We may be underestimating extinction risks by as much as 100-fold. The problem is that current extinction models treat all individual members as the same. You know, one polar bear is more or less a behavioral, programmed clone of the next polar bear.
Ooops. Not so. A new model finds that random differences—male-to-female sex ratios, size differences, behavioral variations—affect individuals' survival rates and reproductive success. These differences don't just ripple outward. They tsunami outward into the overall population.

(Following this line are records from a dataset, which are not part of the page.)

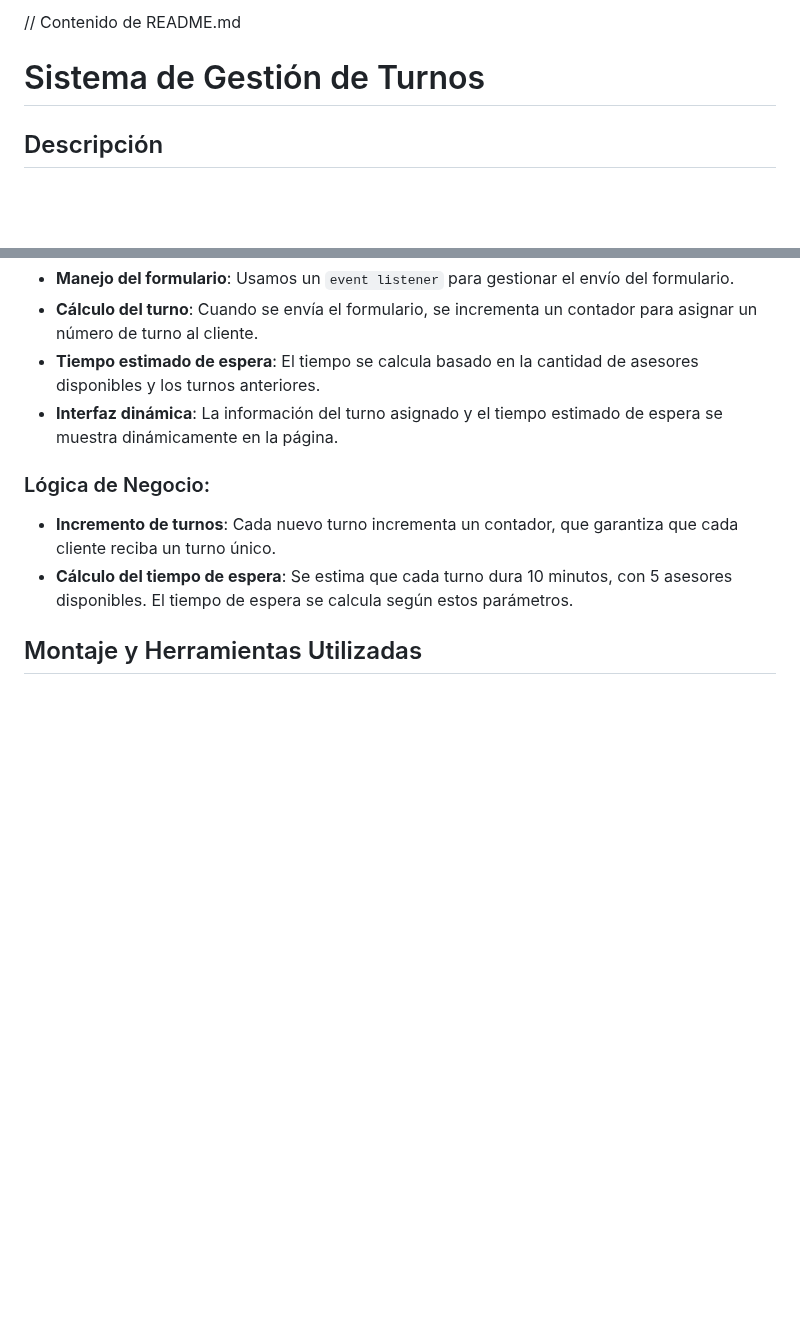
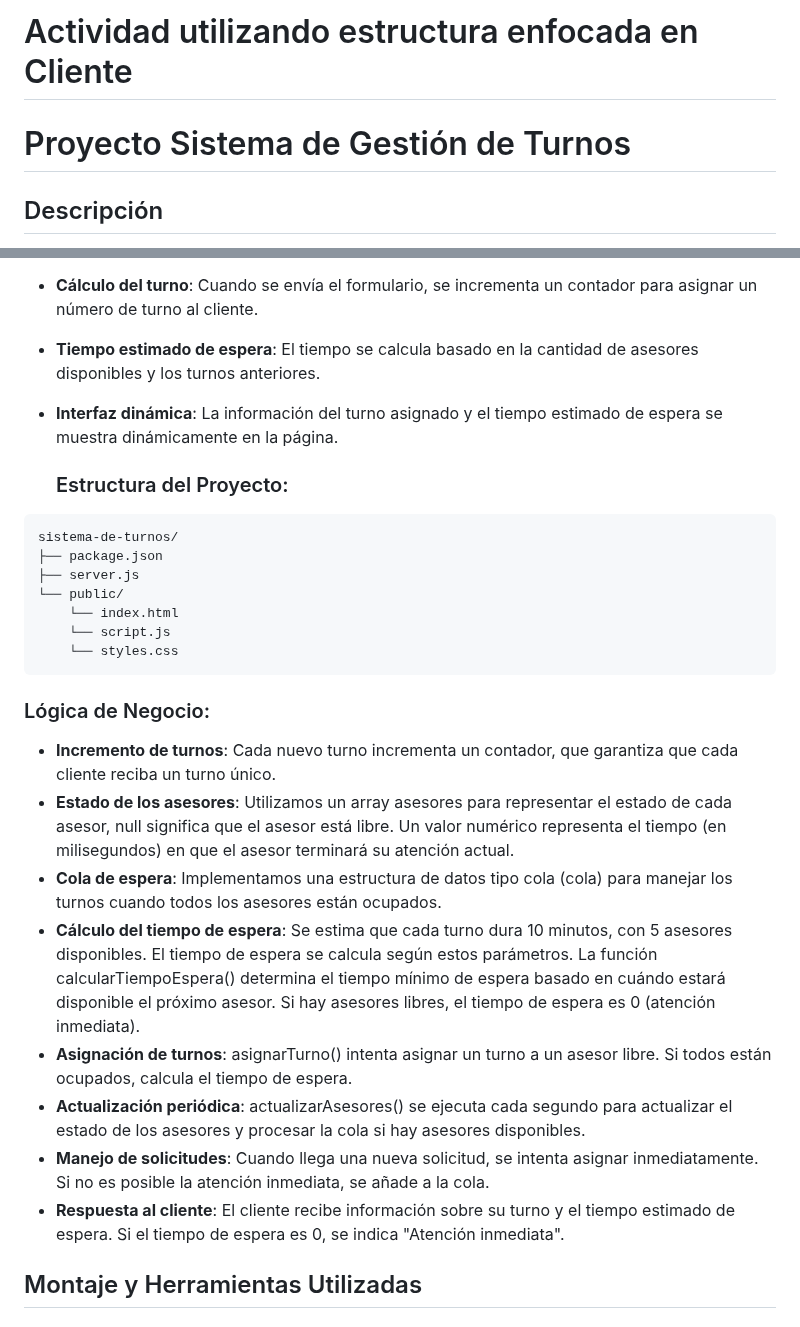
Before and after one commit to julyibero/Sistema-de-turnos, a Markdown page: README.md, 2 parts joined by grey strips. GitHub-like rendering; blank space fills up the shorter version.

Commit message:
Update README.md
Descripción detallada del funcionamiento del código. Objetivos del proyecto y Estructura del mismo.

````diff
--- a/README.md
+++ b/README.md
@@ -1,5 +1,5 @@
-// Contenido de README.md
-# Sistema de Gestión de Turnos
+# Actividad utilizando estructura enfocada en Cliente
+# Proyecto Sistema de Gestión de Turnos
 ## Descripción
 Este proyecto es una aplicación web sencilla para la gestión de turnos en una entidad concurrida. Utiliza HTML5, CSS y JavaScript para crear una interfaz fácil de usar donde los clientes pueden solicitar un turno y recibir un tiempo estimado de espera. La lógica del sistema considera la disponibilidad de asesores para ofrecer una estimación precisa del tiempo de atención.
 
@@ -27,10 +27,29 @@ El servidor estará disponible en `http://localhost:3000`
 - **Tiempo estimado de espera**: El tiempo se calcula basado en la cantidad de asesores disponibles y los turnos anteriores.
 - **Interfaz dinámica**: La información del turno asignado y el tiempo estimado de espera se muestra dinámicamente en la página.
 
+  ### Estructura del Proyecto:
+```
+sistema-de-turnos/
+├── package.json
+├── server.js
+└── public/
+    └── index.html
+    └── script.js
+    └── styles.css
+```
+
 ### Lógica de Negocio:
 
 - **Incremento de turnos**: Cada nuevo turno incrementa un contador, que garantiza que cada cliente reciba un turno único.
-- **Cálculo del tiempo de espera**: Se estima que cada turno dura 10 minutos, con 5 asesores disponibles. El tiempo de espera se calcula según estos parámetros.
+- **Estado de los asesores**: Utilizamos un array asesores para representar el estado de cada asesor, null significa que el asesor está libre. Un valor numérico representa el tiempo (en milisegundos) en que el asesor terminará su atención actual.
+- **Cola de espera**: Implementamos una estructura de datos tipo cola (cola) para manejar los turnos cuando todos los asesores están ocupados.
+- **Cálculo del tiempo de espera**: Se estima que cada turno dura 10 minutos, con 5 asesores disponibles. El tiempo de espera se calcula según estos parámetros. La función calcularTiempoEspera() determina el tiempo mínimo de espera basado en cuándo estará disponible el próximo asesor. Si hay asesores libres, el tiempo de espera es 0 (atención inmediata).
+- **Asignación de turnos**: asignarTurno() intenta asignar un turno a un asesor libre. Si todos están ocupados, calcula el tiempo de espera.
+- **Actualización periódica**: actualizarAsesores() se ejecuta cada segundo para actualizar el estado de los asesores y procesar la cola si hay asesores disponibles.
+- **Manejo de solicitudes**: Cuando llega una nueva solicitud, se intenta asignar inmediatamente.
+Si no es posible la atención inmediata, se añade a la cola.
+- **Respuesta al cliente**: El cliente recibe información sobre su turno y el tiempo estimado de espera.
+Si el tiempo de espera es 0, se indica "Atención inmediata".
 
 ## Montaje y Herramientas Utilizadas
 
````
Also changed, not shown: other parts of README.md (+12 -0 lines).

Consequently, extinction rates for endangered species can be orders of magnitude higher than conservation biologists previously believed.
The model developed by Brett Melbourne of Colorado University Boulder and Alan Hastings of the University of California Davis monitored populations of beetles in lab cages. "The results showed the old models misdiagnosed the importance of different types of randomness, much like miscalculating the odds in an unfamiliar game of cards because you didn't know the rules," says Melbourne.
Some high-profile endangered species like mountain gorillas are already tracked individually. But for many others, like stocks of fish, biologists only measure abundance and population fluctuations. "It's these species that are most likely to be misdiagnosed," says Melbourne. "We suggest that extinction risk for many populations
need to be urgently re-evaluated with full consideration of all factors contributing to stochasticity, or randomness."
The IUCN Red List tallies more than 16,000 species threatened with extinction worldwide. One in four mammal species, one in eight bird species and one in three amphibian species are teetering on the brink. The new study in Nature, "Extinction risk depends strongly on factors contributing to stochasticity," makes those numbers look tame.
Julia Whitty is Mother Jones' environmental correspondent, lecturer, and 2008 winner of the Kiriyama Prize and the John Burroughs Medal Award.